Taipei Eye, Taipei’s most popular stage show among visitors, takes traditional Chinese opera and distills it down to make it more palatable for a foreign audience. While some Chinese opera performances go on for an entire day, a visit to Taipei Eye takes only an evening, and an evening well spent for anyone interested in the Chinese performing arts. While Taipei Eye didn’t stage its first performance until 2002, its history dates back to the early 1900s and the opening of the Taiwan Novel Hall as a place to revive Chinese arts during a time in history when the culture of the occupying Japanese had become the norm. The original hall was destroyed during World War II, but the son of the man who built it carried on the legacy by again reviving the art of Chinese opera in Taiwan. While Taipei Eye performances vary, they typically include aboriginal dancing, acrobatics and folk opera. Be sure to come early to watch the performers apply their makeup and don their colorful costumes.
Taiwan’s tallest skyscraper, Taipei 101, enjoyed the title of world’s tallest building from 2004 until the Burj Khalifa in Dubai was completed in 2010. It remains the world’s largest and tallest green building. The 1,667-foot (508-meter) structure consists of 101 aboveground floors and five underground floors and houses a mix of offices, a multilevel shopping complex, food court and restaurants.
Perhaps more impressive than the total height of the building is its structural integrity. The skyscraper was designed to withstand earthquakes and typhoon-level winds thanks to a massive damper sphere, the largest in the world. The building’s exterior is meant to resemble bamboo, a symbol of longevity.
You can spot the Taipei 101 from nearly anywhere in Taipei, but the best way to experience it is by riding the world’s fastest elevator to the eighty-ninth floor observatory. Take a self-guided audio tour in the indoor observatory before climbing to the outdoor deck.
Located in central Taiwan, Sun Moon Lake is one of the only natural lakes in the country and arguably the most beautiful. Lalu Island divides the lake in two, with one part resembling a moon and the other the sun, giving it its name. The hiking trails and bike paths surrounding the lake are considered to be some of the most scenic on earth, and you’ll find bike rentals near the visitors center. If you want to get out on the water, you can either take a boat tour of the lake, stopping at many of the main temples, pagodas and aboriginal villages, or rent a rowboat to explore the waters at your own pace.
A recently installed aerial tramway, the longest and highest in Taiwan, carries visitors across the lake for a bird’s eye view of the area. To get a taste of the area’s ancient aboriginal cutlure, try to catch a performance at the Naruwan Theater or Culture Square.
The historic town of Chiufen is located along the hillsides just north of Taiwan. Breathtaking views of the Pacific Coastline draw travelers to this popular destination and a bustling shopping district with open pedestrian walkways is small enough to cover entirely on foot.

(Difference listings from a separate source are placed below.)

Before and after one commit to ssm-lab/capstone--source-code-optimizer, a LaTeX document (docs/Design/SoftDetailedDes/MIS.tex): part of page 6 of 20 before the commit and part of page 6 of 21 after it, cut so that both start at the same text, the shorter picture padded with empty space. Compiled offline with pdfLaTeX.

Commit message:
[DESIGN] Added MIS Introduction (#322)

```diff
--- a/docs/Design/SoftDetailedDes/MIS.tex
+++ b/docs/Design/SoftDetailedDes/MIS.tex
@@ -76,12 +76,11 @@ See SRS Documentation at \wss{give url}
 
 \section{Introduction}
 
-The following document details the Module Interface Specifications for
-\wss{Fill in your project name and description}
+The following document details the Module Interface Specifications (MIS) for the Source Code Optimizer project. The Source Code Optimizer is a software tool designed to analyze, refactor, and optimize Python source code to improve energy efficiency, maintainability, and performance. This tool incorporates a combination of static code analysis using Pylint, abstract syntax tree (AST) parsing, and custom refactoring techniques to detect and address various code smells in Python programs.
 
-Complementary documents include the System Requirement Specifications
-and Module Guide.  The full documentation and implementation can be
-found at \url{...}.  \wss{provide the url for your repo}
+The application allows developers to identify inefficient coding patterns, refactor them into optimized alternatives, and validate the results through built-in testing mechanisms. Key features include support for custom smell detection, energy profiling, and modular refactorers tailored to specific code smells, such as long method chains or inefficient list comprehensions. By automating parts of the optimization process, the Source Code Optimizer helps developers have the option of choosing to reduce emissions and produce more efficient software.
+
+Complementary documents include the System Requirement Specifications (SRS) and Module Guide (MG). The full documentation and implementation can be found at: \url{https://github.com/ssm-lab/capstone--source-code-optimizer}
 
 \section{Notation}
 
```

Jishan and Shuchi streets serve as borders for the historic commercial district. The ancient teahouses, traditional food stalls and local handicraft markets offer travelers a chance to touch the past, while epic views of the Pacific Ocean and hopping harbor make local dining even more enjoyable.

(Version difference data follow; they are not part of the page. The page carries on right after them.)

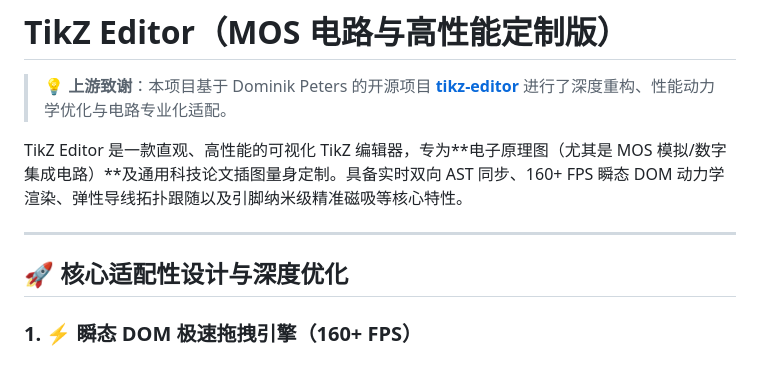
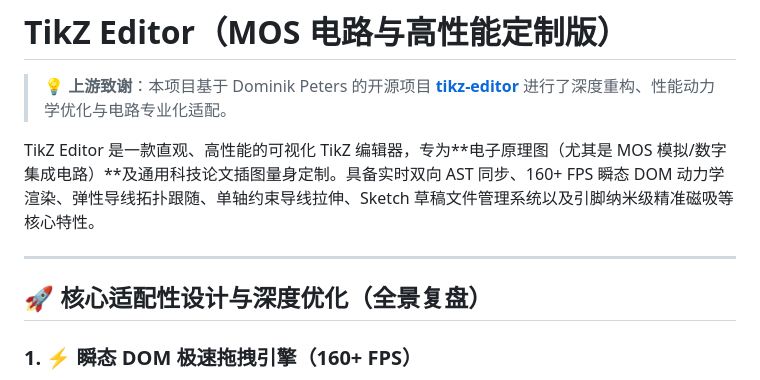
Before and after one commit to Pulala-180/tikz-editor-MOS-circuit, a Markdown page: README.md, the part around one of its changes. GitHub-like rendering.

```diff
--- a/README.md
+++ b/README.md
@@ -2,11 +2,11 @@
 
 > 💡 **上游致谢**：本项目基于 Dominik Peters 的开源项目 [**tikz-editor**](https://github.com/DominikPeters/tikz-editor) 进行了深度重构、性能动力学优化与电路专业化适配。
 
-TikZ Editor 是一款直观、高性能的可视化 TikZ 编辑器，专为**电子原理图（尤其是 MOS 模拟/数字集成电路）**及通用科技论文插图量身定制。具备实时双向 AST 同步、160+ FPS 瞬态 DOM 动力学渲染、弹性导线拓扑跟随以及引脚纳米级精准磁吸等核心特性。
+TikZ Editor 是一款直观、高性能的可视化 TikZ 编辑器，专为**电子原理图（尤其是 MOS 模拟/数字集成电路）**及通用科技论文插图量身定制。具备实时双向 AST 同步、160+ FPS 瞬态 DOM 动力学渲染、弹性导线拓扑跟随、单轴约束导线拉伸、Sketch 草稿文件管理系统以及引脚纳米级精准磁吸等核心特性。
 
 ---
 
-## 🚀 核心适配性设计与深度优化
+## 🚀 核心适配性设计与深度优化（全景复盘）
 
 ### 1. ⚡ 瞬态 DOM 极速拖拽引擎（160+ FPS）
 - **针对优化**：解决复杂电路上拖拽移动时因全量 AST 解析引发的掉帧卡顿，大幅提升高刷帧率体验。
```
Also changed, not shown: other parts of README.md (+30 -13 lines).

Travelers visiting Chiufen can wander the markets before heading to Taiyang Co. Ruifang, a historic mining building and Songde Park, a quiet retreat stationed on Qinbian Road in the eastern section of Chiufen. Mount Jilong, located between Chiufen and Jinguashi, is also a favorite stop for hikers in search of a short, easy trail and more uninterrupted views of the Pacific.
The incomparable collection of Chinese art in Taipei's National Palace Museum makes it the city's number one tourist attraction. Many of the exhibits were once displayed in Beijing’s Forbidden City, and were moved to Taiwan in 1933, during the Chinese Civil War. Their new home is modern echo of that complex, sitting in lush gardens at the base of a dramatic hillside.

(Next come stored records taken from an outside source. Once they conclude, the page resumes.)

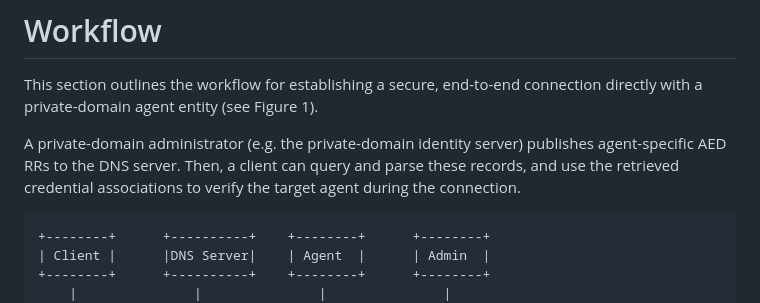
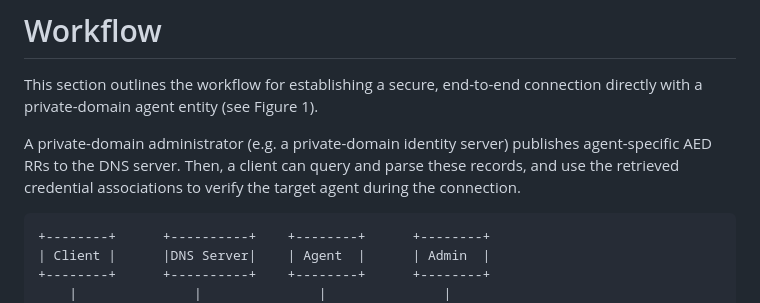
Before and after one commit to NiYuan224/draft-ni-agent-entity-discovery, a Markdown page: draft-ni-agent-entity-discovery.md, the part around the change. Drawn GitHub-style.

```diff
--- a/draft-ni-agent-entity-discovery.md
+++ b/draft-ni-agent-entity-discovery.md
@@ -80,7 +80,7 @@ The key words "MUST", "MUST NOT", "REQUIRED", "SHALL", "SHALL NOT", "SHOULD", "S
 
 This section outlines the workflow for establishing a secure, end-to-end connection directly with a private-domain agent entity (see Figure 1).
 
-A private-domain administrator (e.g. the private-domain identity server) publishes agent-specific AED RRs to the DNS server. Then, a client can query and parse these records, and use the retrieved credential associations to verify the target agent during the connection.
+A private-domain administrator (e.g. a private-domain identity server) publishes agent-specific AED RRs to the DNS server. Then, a client can query and parse these records, and use the retrieved credential associations to verify the target agent during the connection.
 
 ~~~
 +--------+      +----------+    +--------+      +--------+
```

Items on display represent millennia of Chinese artistry and ingenuity, with highlights including an important calligraphy collection, landscape paintings and a huge range of jade, bronze and ceramic artifacts.
The Taiwanese people's reverence for the first President of the Republic of China and the icon of Chinese Nationalism is very much in evidence in the monumental Chiang Kai-shek Memorial Hall.
Chiang died in 1975, the hall opened five years later and since then the huge white structure, with its octagonal blue pagoda-style roof, has become a symbol of Taiwan.
You approach through a white ceremonial gateway on a similarly overwhelming scale. Once inside you'll find yourself immersed in Chiang’s life, with relics to bring alive his military and political career, including a slightly eerie dummy of the late president sitting in a recreation of his office.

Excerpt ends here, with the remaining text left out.